(Records excerpted from a collection):
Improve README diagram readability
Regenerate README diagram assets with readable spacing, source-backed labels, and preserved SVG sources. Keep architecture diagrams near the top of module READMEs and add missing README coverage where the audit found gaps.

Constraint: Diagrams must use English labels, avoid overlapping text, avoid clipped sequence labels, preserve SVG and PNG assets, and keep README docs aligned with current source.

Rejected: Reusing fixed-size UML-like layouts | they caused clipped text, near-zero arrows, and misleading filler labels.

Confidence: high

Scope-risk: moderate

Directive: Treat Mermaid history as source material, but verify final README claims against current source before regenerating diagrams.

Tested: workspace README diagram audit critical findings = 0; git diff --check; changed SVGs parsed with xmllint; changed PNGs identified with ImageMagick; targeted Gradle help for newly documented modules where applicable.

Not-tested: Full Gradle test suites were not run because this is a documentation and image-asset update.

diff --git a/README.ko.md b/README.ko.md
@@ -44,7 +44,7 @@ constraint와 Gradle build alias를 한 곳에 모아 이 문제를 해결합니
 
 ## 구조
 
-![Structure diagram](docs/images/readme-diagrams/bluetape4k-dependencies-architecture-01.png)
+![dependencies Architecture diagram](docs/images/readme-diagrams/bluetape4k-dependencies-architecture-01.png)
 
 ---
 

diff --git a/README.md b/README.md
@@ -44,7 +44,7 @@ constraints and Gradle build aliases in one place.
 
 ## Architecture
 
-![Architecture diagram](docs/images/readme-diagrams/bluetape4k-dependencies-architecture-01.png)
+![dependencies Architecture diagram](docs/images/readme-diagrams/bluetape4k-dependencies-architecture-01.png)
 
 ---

--

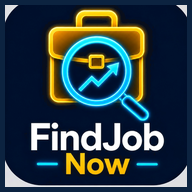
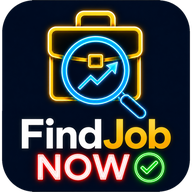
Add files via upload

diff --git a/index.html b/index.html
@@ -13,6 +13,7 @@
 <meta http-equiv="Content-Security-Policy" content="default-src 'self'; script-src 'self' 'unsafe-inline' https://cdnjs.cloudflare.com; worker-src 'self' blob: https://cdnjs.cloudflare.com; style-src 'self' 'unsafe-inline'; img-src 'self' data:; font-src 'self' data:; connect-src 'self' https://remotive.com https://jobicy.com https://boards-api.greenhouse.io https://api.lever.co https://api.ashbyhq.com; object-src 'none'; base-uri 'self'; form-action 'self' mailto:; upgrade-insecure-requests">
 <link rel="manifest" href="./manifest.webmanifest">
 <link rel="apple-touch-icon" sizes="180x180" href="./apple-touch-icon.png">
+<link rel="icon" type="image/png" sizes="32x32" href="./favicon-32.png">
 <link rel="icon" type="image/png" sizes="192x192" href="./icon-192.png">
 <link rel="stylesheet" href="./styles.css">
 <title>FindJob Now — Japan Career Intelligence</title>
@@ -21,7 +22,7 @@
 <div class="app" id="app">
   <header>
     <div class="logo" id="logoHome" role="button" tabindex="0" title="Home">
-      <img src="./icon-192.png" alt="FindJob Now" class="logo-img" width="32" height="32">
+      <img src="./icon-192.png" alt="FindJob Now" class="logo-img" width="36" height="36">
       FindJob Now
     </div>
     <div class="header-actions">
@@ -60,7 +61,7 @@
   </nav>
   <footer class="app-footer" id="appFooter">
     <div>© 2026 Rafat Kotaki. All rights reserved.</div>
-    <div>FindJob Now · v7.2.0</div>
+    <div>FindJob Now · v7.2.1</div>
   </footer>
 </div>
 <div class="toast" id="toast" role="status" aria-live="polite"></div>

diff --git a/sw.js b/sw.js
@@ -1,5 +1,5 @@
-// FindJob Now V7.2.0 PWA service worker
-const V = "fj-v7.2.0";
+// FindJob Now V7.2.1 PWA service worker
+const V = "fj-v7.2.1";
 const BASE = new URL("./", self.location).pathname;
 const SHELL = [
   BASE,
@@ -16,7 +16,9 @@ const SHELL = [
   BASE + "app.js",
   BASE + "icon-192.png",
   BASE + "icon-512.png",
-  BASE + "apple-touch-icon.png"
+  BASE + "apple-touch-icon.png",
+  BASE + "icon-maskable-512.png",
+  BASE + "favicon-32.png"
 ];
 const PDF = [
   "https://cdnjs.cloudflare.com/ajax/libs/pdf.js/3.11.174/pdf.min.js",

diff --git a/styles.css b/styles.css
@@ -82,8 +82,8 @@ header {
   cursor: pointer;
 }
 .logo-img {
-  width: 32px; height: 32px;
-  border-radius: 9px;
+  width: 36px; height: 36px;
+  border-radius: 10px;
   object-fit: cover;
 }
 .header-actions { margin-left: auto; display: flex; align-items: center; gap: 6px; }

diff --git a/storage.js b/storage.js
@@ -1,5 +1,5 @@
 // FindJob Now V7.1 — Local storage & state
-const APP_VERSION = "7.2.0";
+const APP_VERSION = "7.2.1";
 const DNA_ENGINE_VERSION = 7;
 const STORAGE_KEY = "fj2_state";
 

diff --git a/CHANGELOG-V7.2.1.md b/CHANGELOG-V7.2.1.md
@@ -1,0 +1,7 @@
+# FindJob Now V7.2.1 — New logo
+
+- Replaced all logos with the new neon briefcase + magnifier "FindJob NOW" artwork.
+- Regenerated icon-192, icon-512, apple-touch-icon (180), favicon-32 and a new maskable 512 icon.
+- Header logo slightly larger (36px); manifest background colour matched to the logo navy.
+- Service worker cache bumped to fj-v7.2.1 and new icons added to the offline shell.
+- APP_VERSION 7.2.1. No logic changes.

...

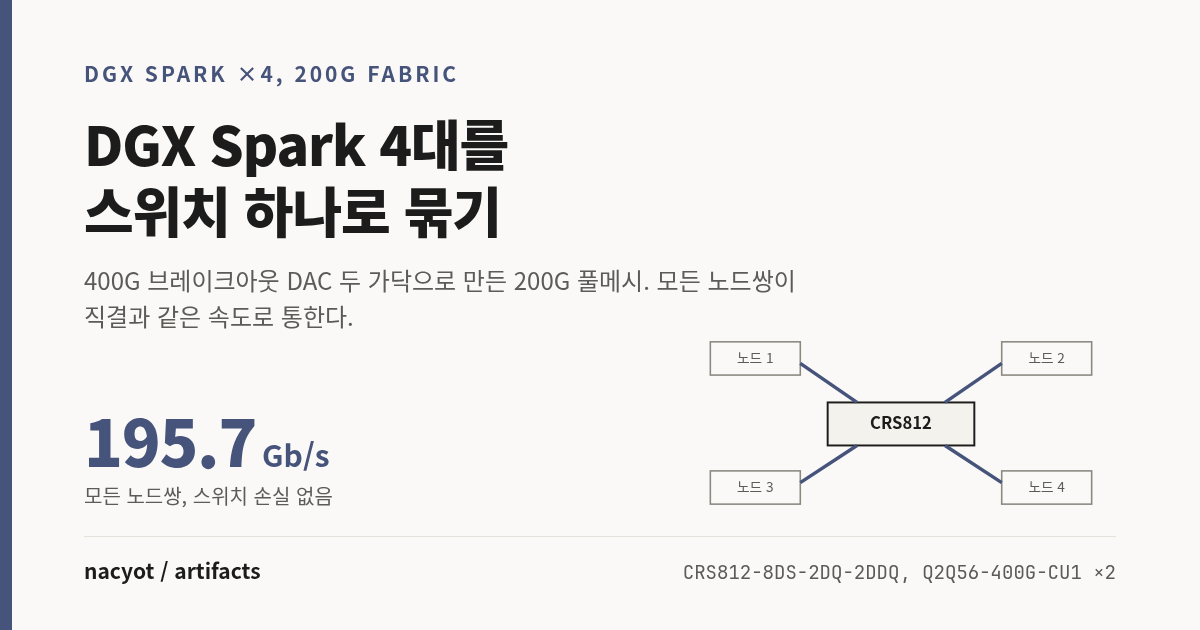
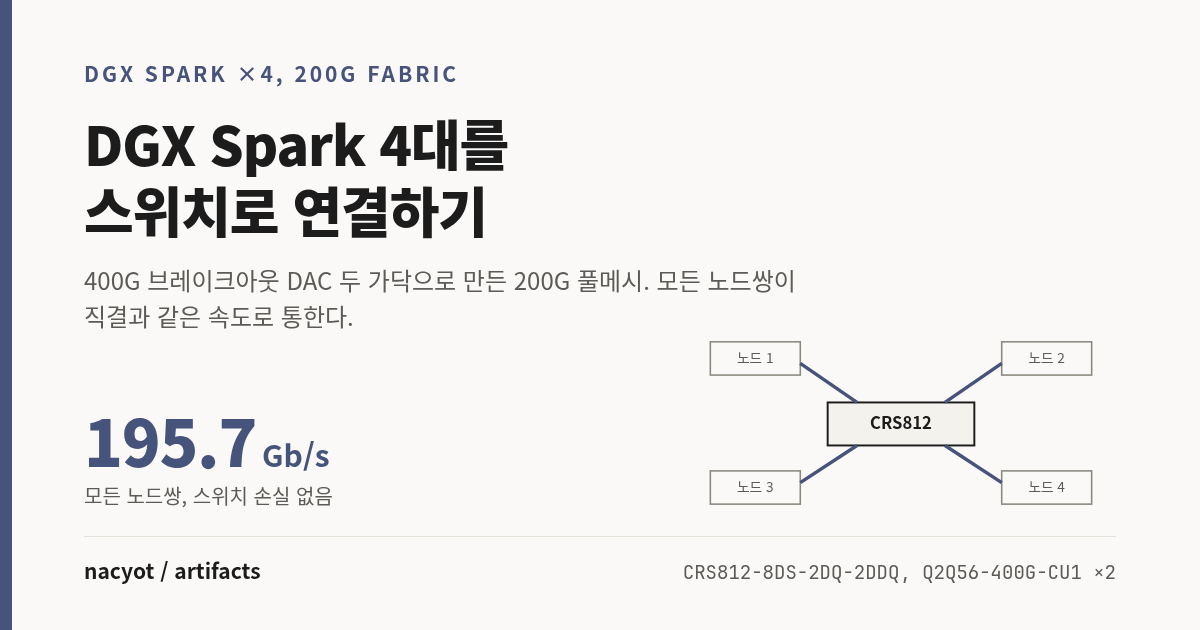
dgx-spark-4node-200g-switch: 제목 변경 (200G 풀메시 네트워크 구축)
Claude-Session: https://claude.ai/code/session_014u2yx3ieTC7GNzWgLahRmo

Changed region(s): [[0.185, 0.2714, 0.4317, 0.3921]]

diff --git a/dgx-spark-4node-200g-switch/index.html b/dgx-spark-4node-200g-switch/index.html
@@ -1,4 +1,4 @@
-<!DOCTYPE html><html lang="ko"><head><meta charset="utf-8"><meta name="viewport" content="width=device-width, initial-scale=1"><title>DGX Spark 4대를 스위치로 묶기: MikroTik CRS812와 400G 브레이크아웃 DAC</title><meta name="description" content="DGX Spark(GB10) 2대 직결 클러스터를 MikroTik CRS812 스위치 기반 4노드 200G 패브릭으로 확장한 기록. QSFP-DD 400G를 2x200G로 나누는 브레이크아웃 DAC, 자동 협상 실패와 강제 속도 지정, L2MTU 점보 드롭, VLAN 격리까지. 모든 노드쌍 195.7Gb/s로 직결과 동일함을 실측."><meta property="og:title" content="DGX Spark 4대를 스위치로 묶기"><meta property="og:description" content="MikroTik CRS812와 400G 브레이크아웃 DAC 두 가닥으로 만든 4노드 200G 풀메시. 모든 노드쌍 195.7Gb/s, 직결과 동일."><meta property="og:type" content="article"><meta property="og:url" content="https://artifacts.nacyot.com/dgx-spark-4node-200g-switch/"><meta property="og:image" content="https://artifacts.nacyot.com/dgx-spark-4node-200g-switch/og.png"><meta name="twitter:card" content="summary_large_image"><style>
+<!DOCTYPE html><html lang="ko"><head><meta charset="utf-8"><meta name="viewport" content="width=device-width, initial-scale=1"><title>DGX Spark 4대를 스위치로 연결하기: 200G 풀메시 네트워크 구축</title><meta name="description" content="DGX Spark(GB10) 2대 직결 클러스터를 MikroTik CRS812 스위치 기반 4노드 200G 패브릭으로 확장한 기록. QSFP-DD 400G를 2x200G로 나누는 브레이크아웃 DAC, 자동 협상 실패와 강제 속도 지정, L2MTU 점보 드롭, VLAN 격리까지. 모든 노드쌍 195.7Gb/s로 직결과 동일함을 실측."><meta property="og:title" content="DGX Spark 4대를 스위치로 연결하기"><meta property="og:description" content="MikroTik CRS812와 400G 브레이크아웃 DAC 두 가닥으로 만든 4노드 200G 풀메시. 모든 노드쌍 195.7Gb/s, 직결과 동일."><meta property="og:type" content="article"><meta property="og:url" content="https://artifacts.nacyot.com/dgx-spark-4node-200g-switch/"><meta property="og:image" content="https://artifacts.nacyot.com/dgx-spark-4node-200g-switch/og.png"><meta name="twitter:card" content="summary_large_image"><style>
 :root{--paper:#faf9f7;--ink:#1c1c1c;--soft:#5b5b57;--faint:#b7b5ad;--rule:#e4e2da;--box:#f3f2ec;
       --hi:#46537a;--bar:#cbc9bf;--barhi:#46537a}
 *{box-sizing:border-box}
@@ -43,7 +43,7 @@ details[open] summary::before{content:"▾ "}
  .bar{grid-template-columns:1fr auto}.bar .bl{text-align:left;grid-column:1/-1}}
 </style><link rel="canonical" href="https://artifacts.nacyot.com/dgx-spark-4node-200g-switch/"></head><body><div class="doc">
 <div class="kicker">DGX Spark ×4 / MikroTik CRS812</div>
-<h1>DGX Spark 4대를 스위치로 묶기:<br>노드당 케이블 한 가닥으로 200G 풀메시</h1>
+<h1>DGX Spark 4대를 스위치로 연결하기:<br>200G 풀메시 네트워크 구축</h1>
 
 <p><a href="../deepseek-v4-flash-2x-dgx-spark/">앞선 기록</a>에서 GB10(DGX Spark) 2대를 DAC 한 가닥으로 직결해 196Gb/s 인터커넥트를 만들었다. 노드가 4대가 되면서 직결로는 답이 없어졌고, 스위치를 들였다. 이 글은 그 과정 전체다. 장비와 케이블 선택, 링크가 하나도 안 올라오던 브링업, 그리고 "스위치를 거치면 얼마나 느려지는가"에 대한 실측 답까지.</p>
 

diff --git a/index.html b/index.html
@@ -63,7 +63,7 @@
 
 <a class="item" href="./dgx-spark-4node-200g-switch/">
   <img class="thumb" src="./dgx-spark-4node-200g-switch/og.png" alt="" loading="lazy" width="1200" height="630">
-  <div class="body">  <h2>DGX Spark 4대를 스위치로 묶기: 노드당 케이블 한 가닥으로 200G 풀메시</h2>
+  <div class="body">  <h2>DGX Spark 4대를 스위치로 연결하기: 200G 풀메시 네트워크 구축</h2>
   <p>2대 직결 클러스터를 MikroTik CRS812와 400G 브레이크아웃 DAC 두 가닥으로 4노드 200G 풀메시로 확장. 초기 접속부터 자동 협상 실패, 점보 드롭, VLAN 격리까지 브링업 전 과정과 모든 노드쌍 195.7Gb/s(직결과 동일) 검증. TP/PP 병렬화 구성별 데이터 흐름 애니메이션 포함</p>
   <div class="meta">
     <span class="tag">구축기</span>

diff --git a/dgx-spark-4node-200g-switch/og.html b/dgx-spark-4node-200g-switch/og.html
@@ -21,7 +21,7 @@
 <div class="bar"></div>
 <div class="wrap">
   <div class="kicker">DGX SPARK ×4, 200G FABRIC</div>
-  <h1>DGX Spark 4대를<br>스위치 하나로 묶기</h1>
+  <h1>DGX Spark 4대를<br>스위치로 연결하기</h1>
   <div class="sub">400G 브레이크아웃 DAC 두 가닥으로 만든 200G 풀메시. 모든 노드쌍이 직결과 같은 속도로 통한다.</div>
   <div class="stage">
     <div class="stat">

(What the task asks): Wherever the string "apple" appears in the entries above, return the line it appears on.

(Response to the exercise):
 <link rel="apple-touch-icon" sizes="180x180" href="./apple-touch-icon.png">
-  BASE + "apple-touch-icon.png"
+  BASE + "apple-touch-icon.png",
+- Regenerated icon-192, icon-512, apple-touch-icon (180), favicon-32 and a new maskable 512 icon.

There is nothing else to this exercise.